Apple started sourcing LTE modems from Intel with the iPhone 7 last year. Despite the inferior performance offered by Intel’s modem, Apple sourced 30 percent of the modem from the company, with the rest of the orders going to its long-time baseband supplier, Qualcomm.
This year, Apple has gone ahead and placed 50 percent of its baseband order to Intel for the iPhone 8 through the end of 2017. A large part of this is due to the fierce legal battle going on between Apple and Qualcomm over royalty disputes. Many analysts also believe that Apple will end up switching to Intel as its primary baseband supplier for the iPhone by 2018.
Another benefit of this move to Apple will be a lower component cost for the modem. Up until last year, Qualcomm charged $23 per baseband, while Intel’s offering was priced significantly lower at $15 due to its inferior performance.
Apple has continued to rely on Qualcomm’s baseband for the iPhone since the latter has a monopoly on basebands with CDMA support. Intel, however, recently announced its XM7560 LTE modem which supports CDMA networks as well. Plus, Verizon is now on the verge of phasing out its CDMA network in the US which paves the way for Apple to switch to Intel as its sole baseband supplier in the coming years.
Apple and Qualcomm are currently engaged in a $1 billion lawsuit.
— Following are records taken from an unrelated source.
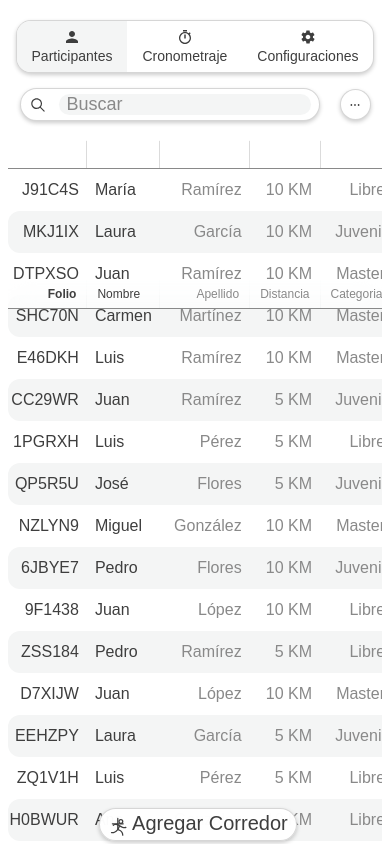
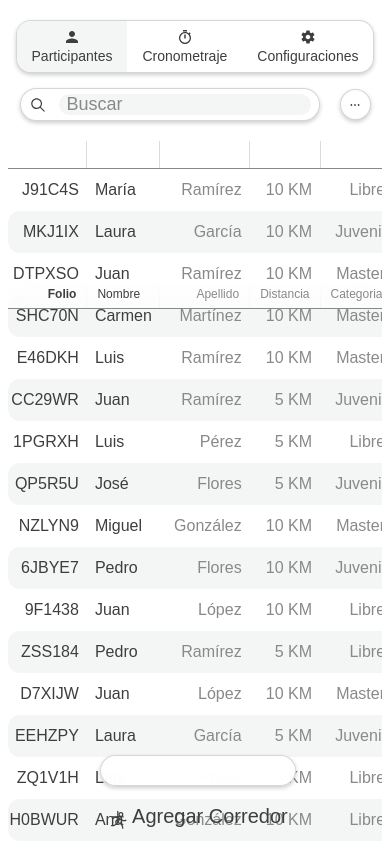
Before and after one commit to VexedElm035/gestion-folios, a React (Vite) app: page / in a window 390 px wide. Shown: the top 844 px of the page. Built offline with nearby package versions, Linux system fonts and the light colour scheme.

Commit message:
Responsiveness for GSAP in RunnerButton

```diff
--- a/src/components/navbar/elements/RunnerButton.tsx
+++ b/src/components/navbar/elements/RunnerButton.tsx
@@ -10,8 +10,6 @@ import './runnerbutton.css';
 gsap.registerPlugin(useGSAP);
 
 const STORAGE_KEY = 'addRunnerExpanded';
-const COLLAPSED_WIDTH = 'calc(var(--regular-text) + 180px)';
-const COLLAPSED_HEIGHT = 'calc(var(--regular-text) + 15px)';
 
 const readStoredExpanded = (): boolean => {
   try {
@@ -31,14 +29,25 @@ const RunnerButton = () => {
   const buttonRef = useRef<HTMLButtonElement>(null);
 
   const [isExpanded, setIsExpanded] = useState<boolean>(() => readStoredExpanded());
+  const [isMobile, setIsMobile] = useState(false);
 
   useEffect(() => {
+    const mq = window.matchMedia('(max-width: 480px)');
+    const onChange = () => setIsMobile(mq.matches);
+    onChange();
+    mq.addEventListener('change', onChange);
+    return () => mq.removeEventListener('change', onChange);
+  }, []);
+
+  useEffect(() => {
+    // No persistimos el estado en móvil para no sobreescribir la preferencia desktop.
+    if (isMobile) return;
     try {
       localStorage.setItem(STORAGE_KEY, JSON.stringify(isExpanded));
     } catch {
       // ignore (storage could be unavailable)
     }
-  }, [isExpanded]);
+  }, [isExpanded, isMobile]);
 
   useGSAP(() => {
     const text = textRef.current;
@@ -54,17 +63,21 @@ const RunnerButton = () => {
       gsap.set(collapsedIcons, { opacity: 0, display: 'none' });
       gsap.set(expandedIcon, { display: 'flex', opacity: 1 });
       gsap.set(content, { display: 'flex', opacity: 1 });
-      gsap.set(container, { width: 'auto', height: 'auto' });
-      gsap.set(button, { height: 'auto' });
+      container.classList.add('is-expanded');
+      container.classList.remove('is-collapsed');
+      container.classList.toggle('is-mobile', isMobile);
+      gsap.set(container, { clearProps: 'width,height' });
     } else {
       gsap.set(expandedIcon, { opacity: 0, display: 'none' });
       gsap.set(content, { opacity: 0, display: 'none' });
-      gsap.set(container, { width: COLLAPSED_WIDTH, height: COLLAPSED_HEIGHT });
+      container.classList.add('is-collapsed');
+      container.classList.remove('is-expanded');
+      container.classList.toggle('is-mobile', isMobile);
+      gsap.set(container, { clearProps: 'width,height' });
       gsap.set(text, { display: 'flex', opacity: 1 });
       gsap.set(collapsedIcons, { display: 'block', opacity: 1 });
-      gsap.set(button, { height: COLLAPSED_HEIGHT });
     }
-  }, [isExpanded]);
+  }, [isExpanded, isMobile]);
 
   const isAnimating = useRef(false);
 
@@ -82,33 +95,57 @@ const RunnerButton = () => {
     isAnimating.current = true;
 
     if (!isExpanded) {
+      const start = container.getBoundingClientRect();
+
       const tl = gsap.timeline({
         onComplete: () => {
           isAnimating.current = false;
           setIsExpanded(true);
+          gsap.set(container, { clearProps: 'width,height' });
         }
       });
       tl.to([text, collapsedIcons], { opacity: 0, duration: 0.2 })
         .set([text, collapsedIcons], { display: 'none' })
         .set(expandedIcon, { display: 'flex', opacity: 0 })
-        .set(button, { height: 'auto'})
         .set(content, { display: 'flex', opacity: 0 })
-        .to(container, { width: 'auto', height: 'auto', duration: 0.3 })
+
+        // Aplica layout expandido (CSS) y anima a su tamaño final medido.
+        .add(() => {
+          container.classList.add('is-expanded');
+          container.classList.remove('is-collapsed');
+          gsap.set(container, { width: start.width, height: start.height });
+          gsap.set(container, { clearProps: 'width,height' });
+          const end = container.getBoundingClientRect();
+          gsap.set(container, { width: start.width, height: start.height });
+          gsap.to(container, { width: end.width, height: end.height, duration: 0.3, ease: 'power3.out' });
+        })
         .to(expandedIcon, { opacity: 1, duration: 0.2 }, "-=0.05")
         .to(content, { opacity: 1, duration: 0.2 }, "-=0.3");
     }
     else {
+      const start = container.getBoundingClientRect();
+
       const tl = gsap.timeline({
         onComplete: () => {
           isAnimating.current = false;
           setIsExpanded(false);
+          gsap.set(container, { clearProps: 'width,height' });
         }
       });
       tl.to([content, expandedIcon], { opacity: 0, duration: 0.2 })
-        .to(container, { width: COLLAPSED_WIDTH, height: COLLAPSED_HEIGHT, duration: 0.12 }, "-=0.05")
+
+        // Aplica layout colapsado (CSS) y anima a su tamaño final medido.
+        .add(() => {
+          container.classList.add('is-collapsed');
+          container.classList.remove('is-expanded');
+          gsap.set(container, { width: start.width, height: start.height });
+          gsap.set(container, { clearProps: 'width,height' });
+          const end = container.getBoundingClientRect();
+          gsap.set(container, { width: start.width, height: start.height });
+          gsap.to(container, { width: end.width, height: end.height, duration: 0.12, ease: 'power3.out' });
+        }, "-=0.05")
         .set(content, { display: 'none' })
         .set(expandedIcon, { display: 'none' })
-        .set(button, { height: COLLAPSED_HEIGHT })
         .set([text, collapsedIcons], { display: 'flex', opacity: 0 })
         .set(collapsedIcons, { display: 'block' })
         .to([text, collapsedIcons], { opacity: 1, duration: 0.2 });
@@ -140,7 +177,7 @@ const RunnerButton = () => {
         </div>
       </button>
 
-    <div ref={containerRef} className={`running-container`}>
+    <div ref={containerRef} className={`running-container ${isExpanded ? 'is-expanded' : 'is-collapsed'} ${isMobile ? 'is-mobile' : ''}`.trim()}>
       <div ref={contentRef} id="add-runner-panel" className="window-content">
         <Form />
       </div>
--- a/src/components/navbar/elements/runnerbutton.css
+++ b/src/components/navbar/elements/runnerbutton.css
@@ -8,6 +8,7 @@
 }
 
 .runner-container-center {
+  position: relative;
   display: flex;
   justify-content: center;
   align-items: center;
@@ -15,22 +16,36 @@
 
 .running-container{
   position: absolute;
-  top: 0;
+  top: calc(100% + 8px);
+  left: 0;
   z-index: 101;
   color: var(--regular-text-color);
   border: 1px solid rgba(var(--secondary-text-color-rgb), 0.35);
+  box-sizing: border-box;
   padding: 0;
   display: flex;
   align-items: center;
   justify-content: center;
   font-size: var(--caption-text);
   box-shadow: 0 2px 4px rgba(0, 0, 0, 0.2);
-  width: calc(var(--regular-text) + 180px);
-  height: calc(var(--regular-text) + 15px);
+  width: auto;
+  height: auto;
   border-radius: 25px;
   gap: 10px;
   flex-direction: column;
   background-color: rgba(var(--background-color-rgb), 0.98);
+  --runner-collapsed-width: calc(var(--regular-text) + 180px);
+  --runner-collapsed-height: calc(var(--regular-text) + 15px);
+}
+
+.running-container.is-collapsed{
+  width: var(--runner-collapsed-width);
+  height: var(--runner-collapsed-height);
+}
+
+.running-container.is-expanded{
+  width: auto;
+  height: auto;
 }
 
 .running-button{
@@ -115,8 +130,13 @@
 }
 
 @media (max-width: 480px) {
+  .running-button{
+    height: calc(var(--heading-text) + 25px);
+  }
+
   .running-container{
-
+    top: auto;
+    bottom: calc(100% + 8px);
   }
 
   .window-content {
```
Apple first sued Qualcomm after an FTC modem complaint and its unfair royalty charges. A few months later, Qualcomm went ahead and countersued Apple and accused it of not using its supplied baseband inside the iPhone 7 to its full potential. In retaliation, Apple asked its key suppliers to stop paying Qualcomm royalties as well.